British and foreign shipowners are complaining as they mount a fresh attack on light dues that are about to be increased.
Modern cargo ships with state-of-the-art navigation systems are being forced to subsidise other craft using UK ports by paying for services they do not need, British and foreign shipowners are complaining as they mount a fresh attack on light dues that are about to be increased.
The government is preparing to raise the charges levied to cover the cost of navigational aids in the coming year at a time when shipping lines are under intense financial pressure.
A private members bill may now be introduced to Parliament proposing abolition of the light dues subsidy to the Irish Republic and a public inquiry into the three lighthouse authorities that are responsible for navigational safety around the British Isles.
Lord Tony Berkeley, who has agreed to table the bill, is investigating whether cross-party support can be obtained and is also seeking a Member of Parliament who would champion the legislation in the House of Commons.
The Independent Light Dues Forum, which has been lobbying for a more equitable system for many years, claims the planned tax rise is the result of poor investment returns by the government that have seriously depressed the value of a reserve fund set aside as a contingency to cover pensions and other emergencies.
To make matters worse, shipowners are having to contribute much more towards the highly controversial subsidy to the Irish government because of the appreciation of the euro against the British pound. The size of the annual levy is expected to virtually double to around £16m in the fiscal year 2009/10, according to ILDF spokesman Mark Bookham of Wallenius Wilhelmsen Logistics.
The Department for Transport is expected to announce next month an increase of 4 pence to 39 pence per tonne in light dues that will add significantly to ship operating costs.
Containership pays around £12,500 per UK port call
A large containership already pays around £12,500 per UK port call, up to a maximum of seven visits a year after which the fee is capped. But for a ship deployed in the longhaul trades such the Asia-Europe route, that is likely to account for every call during the year, whereas a ferry would start to benefit from the levy ceiling very quickly.

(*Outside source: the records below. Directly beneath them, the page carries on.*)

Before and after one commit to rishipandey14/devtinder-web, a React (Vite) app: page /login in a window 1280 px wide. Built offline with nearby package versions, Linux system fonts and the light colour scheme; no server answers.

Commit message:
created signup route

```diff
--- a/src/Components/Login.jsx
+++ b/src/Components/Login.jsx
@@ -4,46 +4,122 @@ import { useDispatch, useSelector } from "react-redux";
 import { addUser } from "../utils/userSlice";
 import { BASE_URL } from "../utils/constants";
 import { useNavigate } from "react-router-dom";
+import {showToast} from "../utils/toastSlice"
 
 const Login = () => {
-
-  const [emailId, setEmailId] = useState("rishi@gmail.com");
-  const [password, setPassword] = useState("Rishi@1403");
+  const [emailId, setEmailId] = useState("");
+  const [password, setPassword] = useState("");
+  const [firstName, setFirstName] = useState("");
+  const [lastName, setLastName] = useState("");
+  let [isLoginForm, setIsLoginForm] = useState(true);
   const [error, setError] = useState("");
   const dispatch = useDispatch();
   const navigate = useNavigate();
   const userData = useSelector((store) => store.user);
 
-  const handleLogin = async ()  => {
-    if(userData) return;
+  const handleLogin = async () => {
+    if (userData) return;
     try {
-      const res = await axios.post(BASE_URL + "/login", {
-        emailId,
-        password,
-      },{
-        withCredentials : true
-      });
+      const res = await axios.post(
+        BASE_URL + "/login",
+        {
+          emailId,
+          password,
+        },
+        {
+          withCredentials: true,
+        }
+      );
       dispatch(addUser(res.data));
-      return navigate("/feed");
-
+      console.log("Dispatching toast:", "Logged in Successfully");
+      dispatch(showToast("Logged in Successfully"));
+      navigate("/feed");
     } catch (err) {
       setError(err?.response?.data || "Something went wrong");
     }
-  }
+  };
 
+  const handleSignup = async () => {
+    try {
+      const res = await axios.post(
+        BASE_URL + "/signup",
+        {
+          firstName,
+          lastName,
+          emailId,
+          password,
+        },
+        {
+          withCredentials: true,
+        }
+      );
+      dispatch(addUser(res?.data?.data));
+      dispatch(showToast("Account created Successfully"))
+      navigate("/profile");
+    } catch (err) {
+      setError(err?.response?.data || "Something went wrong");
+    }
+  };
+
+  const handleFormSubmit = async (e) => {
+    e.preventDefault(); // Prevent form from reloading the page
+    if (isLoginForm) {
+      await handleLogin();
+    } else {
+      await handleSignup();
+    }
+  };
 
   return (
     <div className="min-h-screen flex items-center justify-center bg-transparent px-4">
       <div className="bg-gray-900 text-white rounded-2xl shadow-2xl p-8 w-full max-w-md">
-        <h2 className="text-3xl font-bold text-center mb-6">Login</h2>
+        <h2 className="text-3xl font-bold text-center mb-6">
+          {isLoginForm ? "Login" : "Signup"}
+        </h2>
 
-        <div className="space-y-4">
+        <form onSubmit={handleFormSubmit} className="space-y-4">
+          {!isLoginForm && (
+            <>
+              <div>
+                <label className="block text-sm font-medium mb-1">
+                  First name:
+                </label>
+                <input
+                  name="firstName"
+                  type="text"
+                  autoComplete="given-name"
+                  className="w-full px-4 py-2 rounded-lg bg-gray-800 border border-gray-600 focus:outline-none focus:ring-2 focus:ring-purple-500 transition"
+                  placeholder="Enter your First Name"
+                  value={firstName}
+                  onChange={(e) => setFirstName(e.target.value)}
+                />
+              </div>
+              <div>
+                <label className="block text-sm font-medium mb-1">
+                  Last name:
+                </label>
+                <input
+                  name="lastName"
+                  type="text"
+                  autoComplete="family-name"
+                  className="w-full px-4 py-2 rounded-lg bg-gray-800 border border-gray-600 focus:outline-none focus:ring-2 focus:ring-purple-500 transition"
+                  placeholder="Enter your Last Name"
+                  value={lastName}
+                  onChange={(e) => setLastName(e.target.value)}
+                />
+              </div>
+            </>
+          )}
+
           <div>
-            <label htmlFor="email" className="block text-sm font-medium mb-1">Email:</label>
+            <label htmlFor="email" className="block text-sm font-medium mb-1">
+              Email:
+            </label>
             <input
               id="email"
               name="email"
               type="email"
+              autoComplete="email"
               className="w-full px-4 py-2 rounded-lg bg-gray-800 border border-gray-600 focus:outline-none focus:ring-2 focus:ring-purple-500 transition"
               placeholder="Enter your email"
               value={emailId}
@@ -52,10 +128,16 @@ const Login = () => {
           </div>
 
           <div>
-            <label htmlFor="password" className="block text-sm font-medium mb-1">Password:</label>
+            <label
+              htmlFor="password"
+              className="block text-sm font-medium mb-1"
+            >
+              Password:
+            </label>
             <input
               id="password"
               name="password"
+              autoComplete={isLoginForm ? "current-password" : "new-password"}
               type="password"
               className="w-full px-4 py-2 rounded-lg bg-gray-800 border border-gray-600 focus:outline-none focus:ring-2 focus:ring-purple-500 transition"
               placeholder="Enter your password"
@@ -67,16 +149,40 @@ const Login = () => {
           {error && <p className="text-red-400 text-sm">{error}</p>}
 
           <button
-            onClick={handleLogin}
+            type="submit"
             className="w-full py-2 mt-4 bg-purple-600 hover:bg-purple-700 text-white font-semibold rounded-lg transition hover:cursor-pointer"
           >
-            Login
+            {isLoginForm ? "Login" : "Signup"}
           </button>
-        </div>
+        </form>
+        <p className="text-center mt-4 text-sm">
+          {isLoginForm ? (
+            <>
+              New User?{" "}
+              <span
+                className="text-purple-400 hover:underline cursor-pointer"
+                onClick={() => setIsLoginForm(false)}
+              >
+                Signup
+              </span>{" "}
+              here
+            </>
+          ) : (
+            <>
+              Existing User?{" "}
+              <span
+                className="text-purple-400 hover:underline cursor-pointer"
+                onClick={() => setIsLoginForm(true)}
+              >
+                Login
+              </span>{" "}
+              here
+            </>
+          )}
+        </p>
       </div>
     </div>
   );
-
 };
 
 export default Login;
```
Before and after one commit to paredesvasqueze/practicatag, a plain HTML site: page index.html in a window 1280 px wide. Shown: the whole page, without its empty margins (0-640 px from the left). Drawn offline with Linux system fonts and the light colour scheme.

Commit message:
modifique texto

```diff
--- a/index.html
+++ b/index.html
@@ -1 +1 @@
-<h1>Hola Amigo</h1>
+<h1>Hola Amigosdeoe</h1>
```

The ILDF, which represents Maersk Line, WWL, and the three big Japanese lines NYK, K Line and MOL, believes costs could be saved by amalgamating the three lighthouse authorities; Trinity House which is responsible for navigational aids around the coasts of England and Wales; the Northern Lighthouse Board for Scotland; and the Commissioners for Irish Lights.
Although that would be fiercely resisted by the trio, the ILDF hopes that they would welcome the chance to present their side of the argument.
?The air has to be cleared,? said ILDF spokesman Mark Watts, ?We need a long-term solution? that would bring to an end the tension between the two sides.
Shipowners say they would like to have a say in how the lighthouse authorities are run and be part of any reforms.
The lobby group also believes the reserve fund is unnecessarily large, even though it is thought to have fallen by about 27% over the last year to £80m because of losses on its share portfolio.
The contingency fund includes about £40m set aside to cover pension liabilities in the event that income from light dues falls.
These liabilities were to have been ringfenced under a proposal contained in the Marine Navigation Bill.
But that bill was not mentioned in the recent Queen"s speech setting out the government"s legislative agenda, leaving the whole issue in legal limbo.
Even so the ILDF, whose members account for around half the light dues revenue raised each year, does not agree that such a large reserve is needed, and is strongly opposed to planned fee increases to cover the cost of maintaining the fund at what the government believes is a safe level.
There are now fears the current rate 35 pence per tonne could go up to 47 pence in three years" time, adding an annual £21m to shipowners" costs for UK port calls in 2012.
In total, the additional outlay would amount to £42m over the coming three years, with that burden falling mostly on ships that do not need the navigational aids. Owners whose vessels have to finance light dues argue that they are paying for the safety of less sophisticated ships and boats that escape the levy because of their size.